Whilst tucking into some good Nigerian nosh in Dalston, I was encouraged by a good friend to write a blog post advocating community music. I was quite surprised that the information I shared was brand new. So I have listed the impact community music has on society, why it’s not just a group of people playing music, writing songs and going home, oh, no! There’s loads more to it then that!

Community music (arts) projects are vital because they can include some of the following:

• engage with people and involve them deal with demanding and sometimes onerous issues such as discrimination, deprivation and inequality
• gives people who are often subject to social exclusion the opportunity to gain greater levels of self-esteem and seek paths to employment – the Respect mentoring project strives to help young people at risk of anti-social behaviour to reassess their life choices in a non-threatening way
• can help people celebrate achievements; the “Down Your Way” intergenerational project I am helping deliver is celebrating the regeneration of Castle Vale
• consult creatively with local people – creative ways of consulting with the community can engage excluded groups –
• non-threatening path to lifelong learning – engages people disenfranchised with education system
• raise the profile of an area – presents positive image of an area celebrating its uniqueness, community arts can be become good news stories
• develop community capacity – involvement of local people in organisation of community projects develops new skills such as project management and fundraising, which are transferable to other community initiatives
• stimulate cohesion amongst neighbourhoods – brings together group who may have expressed conflict to develop a project, develop skills and work toward a common aim
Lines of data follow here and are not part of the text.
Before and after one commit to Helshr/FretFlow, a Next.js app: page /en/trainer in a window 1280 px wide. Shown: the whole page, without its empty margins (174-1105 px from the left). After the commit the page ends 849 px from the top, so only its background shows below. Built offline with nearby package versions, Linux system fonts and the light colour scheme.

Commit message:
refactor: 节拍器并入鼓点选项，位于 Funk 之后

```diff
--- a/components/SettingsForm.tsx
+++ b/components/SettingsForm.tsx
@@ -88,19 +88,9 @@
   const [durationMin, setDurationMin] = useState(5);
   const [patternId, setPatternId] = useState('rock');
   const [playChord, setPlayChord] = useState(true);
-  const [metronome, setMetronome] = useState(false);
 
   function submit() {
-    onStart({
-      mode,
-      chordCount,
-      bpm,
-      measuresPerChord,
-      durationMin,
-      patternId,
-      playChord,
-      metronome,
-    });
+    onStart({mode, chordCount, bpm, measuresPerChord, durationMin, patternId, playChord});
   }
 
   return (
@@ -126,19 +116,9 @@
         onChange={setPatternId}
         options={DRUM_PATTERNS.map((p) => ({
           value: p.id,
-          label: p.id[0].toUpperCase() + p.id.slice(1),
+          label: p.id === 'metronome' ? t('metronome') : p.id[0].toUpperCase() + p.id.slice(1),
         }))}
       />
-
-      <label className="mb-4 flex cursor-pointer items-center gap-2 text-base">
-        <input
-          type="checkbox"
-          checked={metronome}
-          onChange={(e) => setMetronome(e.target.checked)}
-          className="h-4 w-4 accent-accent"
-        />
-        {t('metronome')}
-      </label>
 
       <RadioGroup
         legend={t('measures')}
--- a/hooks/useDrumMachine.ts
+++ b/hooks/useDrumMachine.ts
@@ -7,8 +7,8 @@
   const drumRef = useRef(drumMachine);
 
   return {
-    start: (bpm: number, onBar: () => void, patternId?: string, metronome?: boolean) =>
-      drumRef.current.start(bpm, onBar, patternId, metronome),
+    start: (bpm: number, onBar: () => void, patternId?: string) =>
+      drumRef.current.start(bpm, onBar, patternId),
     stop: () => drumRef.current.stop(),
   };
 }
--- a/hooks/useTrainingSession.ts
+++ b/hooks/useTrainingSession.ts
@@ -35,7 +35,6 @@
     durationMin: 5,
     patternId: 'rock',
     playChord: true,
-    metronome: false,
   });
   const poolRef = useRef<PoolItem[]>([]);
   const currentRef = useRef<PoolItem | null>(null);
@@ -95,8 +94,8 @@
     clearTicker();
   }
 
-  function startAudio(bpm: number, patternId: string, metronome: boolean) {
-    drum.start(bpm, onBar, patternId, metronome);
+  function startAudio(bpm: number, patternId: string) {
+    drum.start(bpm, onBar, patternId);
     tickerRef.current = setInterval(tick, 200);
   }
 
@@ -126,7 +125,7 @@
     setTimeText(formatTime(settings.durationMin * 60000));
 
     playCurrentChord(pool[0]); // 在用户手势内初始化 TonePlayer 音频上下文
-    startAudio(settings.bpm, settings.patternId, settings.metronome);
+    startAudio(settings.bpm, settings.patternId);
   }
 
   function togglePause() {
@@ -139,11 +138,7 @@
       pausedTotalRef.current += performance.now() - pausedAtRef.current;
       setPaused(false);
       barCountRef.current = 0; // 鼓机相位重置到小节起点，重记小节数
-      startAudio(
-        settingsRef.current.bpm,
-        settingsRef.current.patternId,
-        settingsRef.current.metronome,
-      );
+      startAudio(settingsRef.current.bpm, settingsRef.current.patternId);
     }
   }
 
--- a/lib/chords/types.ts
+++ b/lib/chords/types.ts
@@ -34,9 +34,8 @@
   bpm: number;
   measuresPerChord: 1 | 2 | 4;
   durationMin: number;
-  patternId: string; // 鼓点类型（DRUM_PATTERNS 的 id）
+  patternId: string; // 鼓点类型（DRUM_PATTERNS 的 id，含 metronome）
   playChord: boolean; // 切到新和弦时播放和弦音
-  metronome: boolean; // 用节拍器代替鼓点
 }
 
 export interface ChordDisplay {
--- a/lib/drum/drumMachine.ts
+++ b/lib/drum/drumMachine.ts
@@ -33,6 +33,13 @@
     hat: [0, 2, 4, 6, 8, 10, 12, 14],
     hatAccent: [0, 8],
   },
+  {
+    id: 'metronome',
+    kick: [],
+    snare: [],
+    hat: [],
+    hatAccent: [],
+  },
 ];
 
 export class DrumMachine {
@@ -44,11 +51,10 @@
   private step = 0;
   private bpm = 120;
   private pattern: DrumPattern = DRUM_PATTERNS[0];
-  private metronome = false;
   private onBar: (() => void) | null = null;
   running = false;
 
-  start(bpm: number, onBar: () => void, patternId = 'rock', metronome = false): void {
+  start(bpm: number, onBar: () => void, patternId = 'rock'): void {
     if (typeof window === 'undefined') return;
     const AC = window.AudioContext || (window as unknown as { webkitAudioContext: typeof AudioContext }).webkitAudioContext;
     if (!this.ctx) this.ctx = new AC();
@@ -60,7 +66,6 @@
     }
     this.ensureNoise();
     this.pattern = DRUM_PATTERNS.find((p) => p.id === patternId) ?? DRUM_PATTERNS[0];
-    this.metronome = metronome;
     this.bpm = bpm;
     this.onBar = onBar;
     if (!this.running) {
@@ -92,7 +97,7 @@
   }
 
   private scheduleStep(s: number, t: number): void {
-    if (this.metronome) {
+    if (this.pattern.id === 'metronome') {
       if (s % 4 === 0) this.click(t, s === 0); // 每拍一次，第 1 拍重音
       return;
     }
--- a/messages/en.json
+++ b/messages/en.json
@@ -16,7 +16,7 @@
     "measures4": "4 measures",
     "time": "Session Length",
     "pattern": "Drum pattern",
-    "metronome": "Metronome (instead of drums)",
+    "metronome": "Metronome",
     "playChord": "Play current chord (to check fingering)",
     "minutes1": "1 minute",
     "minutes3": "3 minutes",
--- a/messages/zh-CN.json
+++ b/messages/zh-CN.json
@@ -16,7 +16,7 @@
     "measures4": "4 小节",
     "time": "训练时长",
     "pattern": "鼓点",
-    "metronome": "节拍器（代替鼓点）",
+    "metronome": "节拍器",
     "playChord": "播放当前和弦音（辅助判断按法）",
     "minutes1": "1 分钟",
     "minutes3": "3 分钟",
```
Nearly all of the projects I have delivered had addressed some of these issues and I feel really privileged to be able to work in a sector that has such a profound impact upon people’s lives.

Information mainly tweaked from Flying Start notes. Thanks Helen!